# Task requirements:
When you write out the entries, keep every line exactly as it appears.

Saved data entries
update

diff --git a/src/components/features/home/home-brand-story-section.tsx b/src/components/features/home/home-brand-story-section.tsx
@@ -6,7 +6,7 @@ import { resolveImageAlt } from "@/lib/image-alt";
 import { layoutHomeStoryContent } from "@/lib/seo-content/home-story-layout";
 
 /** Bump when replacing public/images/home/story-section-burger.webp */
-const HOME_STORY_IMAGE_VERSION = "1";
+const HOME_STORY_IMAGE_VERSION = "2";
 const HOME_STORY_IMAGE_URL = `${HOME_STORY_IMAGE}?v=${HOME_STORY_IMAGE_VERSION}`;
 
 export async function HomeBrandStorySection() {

# Task response:
update

diff --git a/src/components/features/home/home-brand-story-section.tsx b/src/components/features/home/home-brand-story-section.tsx
@@ -6,7 +6,7 @@ import { resolveImageAlt } from "@/lib/image-alt";
 import { layoutHomeStoryContent } from "@/lib/seo-content/home-story-layout";
 
 /** Bump when replacing public/images/home/story-section-burger.webp */
-const HOME_STORY_IMAGE_VERSION = "1";
+const HOME_STORY_IMAGE_VERSION = "2";
 const HOME_STORY_IMAGE_URL = `${HOME_STORY_IMAGE}?v=${HOME_STORY_IMAGE_VERSION}`;
 
 export async function HomeBrandStorySection() {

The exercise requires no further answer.